"While we are disappointed in the denial of a rehearing, this in no way changes the fact that two juries have found that inmate Albert Woodfox undeniably murdered Corrections Officer Brent Miller in 1972," the statement says. "We will continue to fight to ensure that he is held fully accountable for his actions."

Jasmine Heiss, a senior campaigner with Amnesty International USA, said Wednesday with another court decision in favor of Woodfox, she was "distressed to think that the authorities in Louisiana would take any more steps to keep (Woodfox) behind bars. She added, though, that she wouldn't be surprised if the attorney general blocked his release for as long as possible.

"It's time for the state of Louisiana to stop ... ignoring the wisdom of the courts and standing in the way of justice," she said.


Thank you, Angola, for this important news. This has to end!
Release Albert Woodcox, now!
 
Or, log in with your
Facebook account:
Please add your comment: (plain text only please. Allowable HTML: <a>)


Track Comments: Notify me with a personal message when other people comment on this story

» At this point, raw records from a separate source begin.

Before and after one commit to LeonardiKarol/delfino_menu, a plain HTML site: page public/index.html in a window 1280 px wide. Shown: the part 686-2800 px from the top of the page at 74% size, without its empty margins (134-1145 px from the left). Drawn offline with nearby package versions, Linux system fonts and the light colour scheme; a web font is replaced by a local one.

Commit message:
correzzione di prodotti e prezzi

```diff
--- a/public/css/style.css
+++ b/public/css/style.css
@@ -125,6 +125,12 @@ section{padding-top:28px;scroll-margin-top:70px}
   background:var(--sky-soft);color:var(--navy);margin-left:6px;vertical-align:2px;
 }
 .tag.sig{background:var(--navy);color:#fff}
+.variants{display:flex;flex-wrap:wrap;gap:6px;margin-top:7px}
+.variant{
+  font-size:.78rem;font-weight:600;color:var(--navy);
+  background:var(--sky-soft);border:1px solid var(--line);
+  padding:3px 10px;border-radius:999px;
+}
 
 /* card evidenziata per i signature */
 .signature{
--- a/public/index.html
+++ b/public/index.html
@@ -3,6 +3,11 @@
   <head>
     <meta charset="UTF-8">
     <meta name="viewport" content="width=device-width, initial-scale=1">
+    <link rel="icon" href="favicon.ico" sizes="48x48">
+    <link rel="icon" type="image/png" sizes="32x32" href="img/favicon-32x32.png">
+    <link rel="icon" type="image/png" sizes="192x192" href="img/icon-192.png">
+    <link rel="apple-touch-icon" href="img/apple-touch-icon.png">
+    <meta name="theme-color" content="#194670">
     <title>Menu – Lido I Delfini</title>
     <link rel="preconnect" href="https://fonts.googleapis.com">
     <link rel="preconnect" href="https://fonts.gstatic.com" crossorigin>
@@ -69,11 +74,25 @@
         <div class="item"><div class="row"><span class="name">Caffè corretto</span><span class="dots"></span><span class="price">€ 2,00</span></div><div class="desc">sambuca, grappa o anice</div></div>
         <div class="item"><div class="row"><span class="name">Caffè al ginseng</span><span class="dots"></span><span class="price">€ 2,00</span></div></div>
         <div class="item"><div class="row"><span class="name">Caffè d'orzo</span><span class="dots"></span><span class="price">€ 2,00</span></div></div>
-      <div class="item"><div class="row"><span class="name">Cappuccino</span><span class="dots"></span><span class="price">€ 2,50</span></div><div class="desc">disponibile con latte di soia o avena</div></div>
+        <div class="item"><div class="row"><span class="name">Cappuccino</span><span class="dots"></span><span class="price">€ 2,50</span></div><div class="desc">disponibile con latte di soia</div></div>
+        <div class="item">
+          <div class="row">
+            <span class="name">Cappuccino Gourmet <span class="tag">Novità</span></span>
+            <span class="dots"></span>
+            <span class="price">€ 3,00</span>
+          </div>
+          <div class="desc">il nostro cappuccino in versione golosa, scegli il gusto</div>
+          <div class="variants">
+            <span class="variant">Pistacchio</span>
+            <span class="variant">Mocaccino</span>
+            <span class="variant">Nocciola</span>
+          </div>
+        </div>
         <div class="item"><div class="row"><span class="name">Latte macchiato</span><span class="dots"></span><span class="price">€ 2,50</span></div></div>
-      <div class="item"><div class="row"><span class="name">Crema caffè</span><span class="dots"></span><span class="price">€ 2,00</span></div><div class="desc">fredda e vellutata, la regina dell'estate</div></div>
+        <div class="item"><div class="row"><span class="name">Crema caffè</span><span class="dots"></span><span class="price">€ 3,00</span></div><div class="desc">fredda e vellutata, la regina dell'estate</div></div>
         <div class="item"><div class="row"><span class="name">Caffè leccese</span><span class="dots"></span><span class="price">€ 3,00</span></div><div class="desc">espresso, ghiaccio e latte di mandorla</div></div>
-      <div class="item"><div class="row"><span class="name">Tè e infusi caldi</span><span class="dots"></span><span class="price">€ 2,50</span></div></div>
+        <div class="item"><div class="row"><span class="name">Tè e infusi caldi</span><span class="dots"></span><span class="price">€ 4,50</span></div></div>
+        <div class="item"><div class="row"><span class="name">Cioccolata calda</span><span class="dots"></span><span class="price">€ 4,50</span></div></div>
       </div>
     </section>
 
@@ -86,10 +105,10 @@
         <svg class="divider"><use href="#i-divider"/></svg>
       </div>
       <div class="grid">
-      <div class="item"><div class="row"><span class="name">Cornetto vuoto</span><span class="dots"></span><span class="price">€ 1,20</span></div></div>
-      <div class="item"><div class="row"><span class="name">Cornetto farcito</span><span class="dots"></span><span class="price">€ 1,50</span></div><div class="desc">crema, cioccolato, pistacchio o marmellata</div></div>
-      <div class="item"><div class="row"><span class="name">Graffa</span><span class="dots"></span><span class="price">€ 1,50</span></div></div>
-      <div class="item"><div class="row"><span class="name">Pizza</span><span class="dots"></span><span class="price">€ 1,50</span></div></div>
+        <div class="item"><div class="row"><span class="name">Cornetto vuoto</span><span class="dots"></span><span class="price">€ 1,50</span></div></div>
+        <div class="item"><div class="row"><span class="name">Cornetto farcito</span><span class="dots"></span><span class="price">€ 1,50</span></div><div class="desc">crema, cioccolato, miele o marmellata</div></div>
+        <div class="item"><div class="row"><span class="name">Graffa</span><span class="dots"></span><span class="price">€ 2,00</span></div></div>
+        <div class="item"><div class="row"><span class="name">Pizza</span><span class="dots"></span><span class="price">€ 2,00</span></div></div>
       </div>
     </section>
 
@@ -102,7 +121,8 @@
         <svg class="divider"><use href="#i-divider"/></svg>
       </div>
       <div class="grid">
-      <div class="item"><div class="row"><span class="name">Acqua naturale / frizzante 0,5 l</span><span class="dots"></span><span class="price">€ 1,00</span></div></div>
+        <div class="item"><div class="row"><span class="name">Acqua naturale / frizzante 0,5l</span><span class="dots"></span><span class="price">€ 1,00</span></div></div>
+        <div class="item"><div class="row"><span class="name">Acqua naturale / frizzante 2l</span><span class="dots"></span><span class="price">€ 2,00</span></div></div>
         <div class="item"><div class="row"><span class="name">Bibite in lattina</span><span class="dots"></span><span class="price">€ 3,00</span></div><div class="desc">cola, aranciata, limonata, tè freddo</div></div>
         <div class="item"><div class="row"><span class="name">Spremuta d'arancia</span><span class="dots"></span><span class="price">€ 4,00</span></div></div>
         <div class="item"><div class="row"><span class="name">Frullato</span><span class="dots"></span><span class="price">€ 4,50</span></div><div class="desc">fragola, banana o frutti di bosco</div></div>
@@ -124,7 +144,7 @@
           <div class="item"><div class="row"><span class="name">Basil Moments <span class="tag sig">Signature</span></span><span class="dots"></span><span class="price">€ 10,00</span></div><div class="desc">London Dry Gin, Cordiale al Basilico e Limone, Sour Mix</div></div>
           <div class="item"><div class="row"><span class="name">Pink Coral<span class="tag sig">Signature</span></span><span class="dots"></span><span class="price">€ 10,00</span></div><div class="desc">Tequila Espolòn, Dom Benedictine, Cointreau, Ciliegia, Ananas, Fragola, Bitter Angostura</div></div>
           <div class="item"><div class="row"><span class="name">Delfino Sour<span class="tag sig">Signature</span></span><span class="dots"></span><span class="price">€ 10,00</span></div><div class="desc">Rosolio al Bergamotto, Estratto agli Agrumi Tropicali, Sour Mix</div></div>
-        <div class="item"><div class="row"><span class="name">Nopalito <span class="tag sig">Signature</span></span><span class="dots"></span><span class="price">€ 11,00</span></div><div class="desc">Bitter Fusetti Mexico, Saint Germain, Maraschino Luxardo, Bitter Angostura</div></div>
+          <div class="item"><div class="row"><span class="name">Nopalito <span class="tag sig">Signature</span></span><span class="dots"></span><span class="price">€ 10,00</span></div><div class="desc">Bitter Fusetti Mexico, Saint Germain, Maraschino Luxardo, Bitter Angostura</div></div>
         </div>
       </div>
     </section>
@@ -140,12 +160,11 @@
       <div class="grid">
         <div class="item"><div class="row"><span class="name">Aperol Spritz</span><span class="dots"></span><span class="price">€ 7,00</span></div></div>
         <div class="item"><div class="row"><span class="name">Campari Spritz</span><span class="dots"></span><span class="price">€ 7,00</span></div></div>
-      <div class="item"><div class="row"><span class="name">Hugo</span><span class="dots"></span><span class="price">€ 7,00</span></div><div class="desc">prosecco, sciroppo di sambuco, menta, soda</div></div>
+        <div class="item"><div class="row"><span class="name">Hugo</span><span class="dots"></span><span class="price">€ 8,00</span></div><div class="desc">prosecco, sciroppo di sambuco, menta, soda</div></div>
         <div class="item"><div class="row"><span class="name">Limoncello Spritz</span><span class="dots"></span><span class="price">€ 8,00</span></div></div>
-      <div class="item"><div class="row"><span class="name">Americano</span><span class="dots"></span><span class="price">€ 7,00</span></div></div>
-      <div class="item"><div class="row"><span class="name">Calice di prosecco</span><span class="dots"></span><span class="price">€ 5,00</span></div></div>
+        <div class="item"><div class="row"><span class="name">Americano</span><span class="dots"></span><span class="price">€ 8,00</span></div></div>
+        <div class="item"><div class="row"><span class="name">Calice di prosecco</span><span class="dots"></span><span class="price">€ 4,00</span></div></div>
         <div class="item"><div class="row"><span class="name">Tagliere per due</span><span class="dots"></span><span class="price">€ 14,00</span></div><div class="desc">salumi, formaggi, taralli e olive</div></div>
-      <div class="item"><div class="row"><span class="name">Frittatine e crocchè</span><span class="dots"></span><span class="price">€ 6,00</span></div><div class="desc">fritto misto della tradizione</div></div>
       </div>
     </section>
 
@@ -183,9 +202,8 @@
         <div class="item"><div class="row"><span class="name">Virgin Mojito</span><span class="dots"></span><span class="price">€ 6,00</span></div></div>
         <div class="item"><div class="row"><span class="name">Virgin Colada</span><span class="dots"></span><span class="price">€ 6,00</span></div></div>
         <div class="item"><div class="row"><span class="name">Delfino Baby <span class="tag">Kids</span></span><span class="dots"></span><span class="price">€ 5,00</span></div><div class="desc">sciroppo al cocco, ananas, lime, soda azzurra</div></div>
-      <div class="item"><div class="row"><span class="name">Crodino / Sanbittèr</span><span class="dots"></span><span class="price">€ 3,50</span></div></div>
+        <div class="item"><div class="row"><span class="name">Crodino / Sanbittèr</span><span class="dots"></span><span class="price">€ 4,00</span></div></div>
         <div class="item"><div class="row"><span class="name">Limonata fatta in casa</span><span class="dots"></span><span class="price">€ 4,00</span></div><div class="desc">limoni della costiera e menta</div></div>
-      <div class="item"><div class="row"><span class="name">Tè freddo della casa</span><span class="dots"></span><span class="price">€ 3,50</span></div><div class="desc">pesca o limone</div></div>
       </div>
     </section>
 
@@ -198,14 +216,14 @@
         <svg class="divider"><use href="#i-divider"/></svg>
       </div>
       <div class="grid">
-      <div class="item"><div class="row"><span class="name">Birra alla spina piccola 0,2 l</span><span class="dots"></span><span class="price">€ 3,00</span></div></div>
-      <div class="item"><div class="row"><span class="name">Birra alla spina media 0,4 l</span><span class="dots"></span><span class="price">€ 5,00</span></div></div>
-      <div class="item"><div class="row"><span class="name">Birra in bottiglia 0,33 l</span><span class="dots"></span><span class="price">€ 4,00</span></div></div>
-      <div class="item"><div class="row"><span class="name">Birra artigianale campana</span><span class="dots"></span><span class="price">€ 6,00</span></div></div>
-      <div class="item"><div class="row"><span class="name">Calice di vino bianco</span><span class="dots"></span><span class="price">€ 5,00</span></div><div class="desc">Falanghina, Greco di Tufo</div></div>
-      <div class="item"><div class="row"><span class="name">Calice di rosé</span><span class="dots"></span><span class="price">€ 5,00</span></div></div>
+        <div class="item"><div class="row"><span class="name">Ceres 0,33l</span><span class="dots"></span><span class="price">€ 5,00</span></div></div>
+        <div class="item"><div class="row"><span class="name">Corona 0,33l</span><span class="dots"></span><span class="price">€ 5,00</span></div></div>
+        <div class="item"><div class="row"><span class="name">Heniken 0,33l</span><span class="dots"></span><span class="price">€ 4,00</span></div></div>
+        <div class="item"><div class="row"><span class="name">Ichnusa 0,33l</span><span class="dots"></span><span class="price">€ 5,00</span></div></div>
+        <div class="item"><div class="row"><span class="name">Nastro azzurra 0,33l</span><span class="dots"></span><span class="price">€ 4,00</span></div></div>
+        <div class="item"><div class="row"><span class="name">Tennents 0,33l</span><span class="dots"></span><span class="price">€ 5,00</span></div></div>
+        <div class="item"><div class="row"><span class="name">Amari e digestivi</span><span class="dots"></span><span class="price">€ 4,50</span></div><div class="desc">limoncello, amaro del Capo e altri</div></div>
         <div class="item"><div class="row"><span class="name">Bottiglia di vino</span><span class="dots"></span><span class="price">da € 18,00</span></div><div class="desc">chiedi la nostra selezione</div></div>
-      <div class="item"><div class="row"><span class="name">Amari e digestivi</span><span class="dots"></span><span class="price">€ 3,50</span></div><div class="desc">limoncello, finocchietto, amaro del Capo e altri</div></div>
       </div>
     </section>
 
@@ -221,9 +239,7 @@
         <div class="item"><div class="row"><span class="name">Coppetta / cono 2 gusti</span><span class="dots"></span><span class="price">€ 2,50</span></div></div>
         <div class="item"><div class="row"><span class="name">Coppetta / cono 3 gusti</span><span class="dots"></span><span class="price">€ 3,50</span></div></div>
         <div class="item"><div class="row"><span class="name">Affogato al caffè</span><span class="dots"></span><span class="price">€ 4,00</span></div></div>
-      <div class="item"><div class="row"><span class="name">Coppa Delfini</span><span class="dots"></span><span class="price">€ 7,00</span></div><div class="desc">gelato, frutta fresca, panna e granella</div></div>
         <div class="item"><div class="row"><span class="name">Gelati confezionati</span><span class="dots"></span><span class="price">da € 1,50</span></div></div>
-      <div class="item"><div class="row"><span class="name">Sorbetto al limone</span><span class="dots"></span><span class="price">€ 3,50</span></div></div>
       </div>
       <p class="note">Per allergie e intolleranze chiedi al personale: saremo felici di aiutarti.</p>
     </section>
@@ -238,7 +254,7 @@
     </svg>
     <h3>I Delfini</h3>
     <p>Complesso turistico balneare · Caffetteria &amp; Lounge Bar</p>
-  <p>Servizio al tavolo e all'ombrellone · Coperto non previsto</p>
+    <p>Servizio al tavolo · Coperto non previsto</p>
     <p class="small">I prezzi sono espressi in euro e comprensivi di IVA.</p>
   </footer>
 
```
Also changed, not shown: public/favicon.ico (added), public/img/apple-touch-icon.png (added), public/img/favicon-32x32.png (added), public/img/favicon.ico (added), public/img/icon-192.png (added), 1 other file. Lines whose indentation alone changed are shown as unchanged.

Loading Noted By...Please Wait

 


butterfly credits on the news network

  • credits for vetting a newly submitted story
  • credits for vetting any other story
  • credits for leaving a comment
learn more

Most Active Today in US Politics & Gov't





 
Content and comments expressed here are the opinions of Care2 users and not necessarily that of Care2.com or its affiliates.

New to Care2? Start Here.